Thanks to Republican victories in state legislative races, they’ll be solidifying these gains for the next decade: the GOP gets to redraw 147 more Congressional districts than Democrats (see also gerrymandering).
The tactic of electing democrats to legislate sensible climate policy is clearly a dead end.
Time to Give Up on Failed Tactics
So, when the Democratic party starts rallying progressives and environmental nonprofits to get behind their candidates for 2012, it’s time to say, "No more!" When democrats say “if Republicans gain control of the Presidency and Senate, everything we care about will be lost,” we have to remember that President Obama and Senate Majority Leader Harry Reid never even brought the climate bill up for a vote.

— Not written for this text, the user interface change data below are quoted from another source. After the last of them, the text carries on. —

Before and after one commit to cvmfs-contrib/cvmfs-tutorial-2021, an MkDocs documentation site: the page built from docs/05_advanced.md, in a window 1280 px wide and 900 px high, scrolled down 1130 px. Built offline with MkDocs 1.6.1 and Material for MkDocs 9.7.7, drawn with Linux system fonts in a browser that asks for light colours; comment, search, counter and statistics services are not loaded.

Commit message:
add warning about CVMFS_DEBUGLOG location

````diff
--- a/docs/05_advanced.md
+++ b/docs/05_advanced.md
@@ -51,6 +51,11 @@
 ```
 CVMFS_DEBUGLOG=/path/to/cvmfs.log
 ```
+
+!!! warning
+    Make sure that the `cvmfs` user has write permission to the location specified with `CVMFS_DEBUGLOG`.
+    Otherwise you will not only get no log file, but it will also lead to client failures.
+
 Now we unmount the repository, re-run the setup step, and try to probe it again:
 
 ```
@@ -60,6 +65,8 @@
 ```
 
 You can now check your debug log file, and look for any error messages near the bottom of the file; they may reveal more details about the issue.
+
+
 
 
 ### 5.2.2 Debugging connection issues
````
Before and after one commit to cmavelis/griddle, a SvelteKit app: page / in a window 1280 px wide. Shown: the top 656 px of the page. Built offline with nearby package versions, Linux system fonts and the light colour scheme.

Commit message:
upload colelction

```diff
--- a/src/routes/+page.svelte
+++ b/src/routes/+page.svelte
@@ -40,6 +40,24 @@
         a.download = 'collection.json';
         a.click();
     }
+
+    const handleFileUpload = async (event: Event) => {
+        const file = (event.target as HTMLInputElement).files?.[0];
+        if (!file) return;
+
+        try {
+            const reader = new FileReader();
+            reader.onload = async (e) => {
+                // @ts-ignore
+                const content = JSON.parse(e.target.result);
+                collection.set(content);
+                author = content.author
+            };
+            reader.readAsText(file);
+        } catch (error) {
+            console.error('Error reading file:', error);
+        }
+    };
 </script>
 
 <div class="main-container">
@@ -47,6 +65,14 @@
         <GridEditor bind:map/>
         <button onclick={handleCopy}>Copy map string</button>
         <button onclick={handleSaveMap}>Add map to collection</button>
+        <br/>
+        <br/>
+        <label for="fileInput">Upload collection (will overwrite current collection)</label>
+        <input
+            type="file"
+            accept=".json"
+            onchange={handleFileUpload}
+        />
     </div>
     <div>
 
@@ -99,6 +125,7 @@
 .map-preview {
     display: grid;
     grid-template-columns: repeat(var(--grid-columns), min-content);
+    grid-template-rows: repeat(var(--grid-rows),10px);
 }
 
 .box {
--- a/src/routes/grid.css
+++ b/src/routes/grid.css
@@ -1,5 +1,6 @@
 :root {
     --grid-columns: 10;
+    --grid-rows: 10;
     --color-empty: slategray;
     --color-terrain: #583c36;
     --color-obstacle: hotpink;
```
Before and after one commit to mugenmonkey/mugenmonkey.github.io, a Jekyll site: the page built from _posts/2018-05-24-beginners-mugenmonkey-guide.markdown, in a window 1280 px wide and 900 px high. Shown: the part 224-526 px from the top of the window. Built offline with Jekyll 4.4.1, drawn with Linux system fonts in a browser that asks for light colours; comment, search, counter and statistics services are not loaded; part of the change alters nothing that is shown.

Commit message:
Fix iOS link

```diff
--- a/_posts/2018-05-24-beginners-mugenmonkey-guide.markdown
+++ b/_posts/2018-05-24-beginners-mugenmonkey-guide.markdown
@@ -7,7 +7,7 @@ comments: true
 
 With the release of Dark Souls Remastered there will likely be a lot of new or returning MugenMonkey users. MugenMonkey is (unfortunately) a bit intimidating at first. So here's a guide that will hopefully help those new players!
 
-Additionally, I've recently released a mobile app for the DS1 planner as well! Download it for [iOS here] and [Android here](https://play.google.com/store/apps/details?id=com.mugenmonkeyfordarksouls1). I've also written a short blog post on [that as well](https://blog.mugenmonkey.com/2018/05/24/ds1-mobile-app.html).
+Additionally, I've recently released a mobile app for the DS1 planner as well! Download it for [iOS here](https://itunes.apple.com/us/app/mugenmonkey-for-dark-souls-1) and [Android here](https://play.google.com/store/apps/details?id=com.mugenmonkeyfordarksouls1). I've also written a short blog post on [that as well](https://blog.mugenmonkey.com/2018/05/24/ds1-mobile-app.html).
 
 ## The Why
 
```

In fact, it’s democrats who solidified the conservative voting bloc for the Citizens United case. Twenty-two democrats voted to ratify the nomination of Supreme Court Justice John Roberts and none filibustered the nomination of Justice Alito.
Similarly, when <insert large environmental nonprofit here> asks you to make an end of year donation, instead ask them if they are ready to abandon their failed tactics. Hold onto your wallet and ask them what they plan to do differently.
So, How Do We Save the Planet?
First, we have to recognize that our movement has failed because we’ve hitched its success to the votes of elected officials whose influence is legally bought and paid for by corporate interests on an ongoing basis.
Climate activism is doomed as long as corporate money retains a central role in elections and government policy.
Second, we have to begin questioning the legitimacy of the Supreme Court and its long history of granting rights not found in the Constitution to corporations. If not for the questionable Bush v. Gore decision, Roberts and Alito might not even be on the Court. Scalia, Thomas, Roberts and Alito routinely rule on the side of wealthy shareholders. Says the People for the American Way:
“What is striking today, however, is how often the Roberts Court, like its predecessor the Rehnquist Court, hands down counter-intuitive 5-4 victories to corporations by ignoring clear precedents, twisting statutory language and distorting legislative intent. From labor and workplace law to environmental law, from consumer regulation to tort law and the all-important election law, the conservative-tilting Court has reached out to enshrine and elevate the power of business corporations --what some people have begun to call ‘corporate Americans’--over the rights of the old-fashioned human beings called citizens.”
Finally and most importantly, it’s time for environmental nonprofits and climate activists to work together in coalition to restore individual rights and reject this corporate takeover of our society.
We have to put as much effort as we’ve put into educating the public about climate change into educating people about how the rise of corporate power is blocking sensible climate policy, destroying our environment and putting future generations at risk.
With fifteen million unemployed Americans and anger on the left and the right about Citizens United, there is a huge opportunity to organize against the continued consolidation of corporate power.
Climate organizations and activists of all kinds need to unite to lead a movement to restore rights for individuals and the environment and reject the dominance of corporate power and money in our public institutions.
After Citizens United, with Republicans in control of the house and redistricting and many democrats already influenced by corporate interests, we’re not going to win by playing elections or by playing by the same old rules.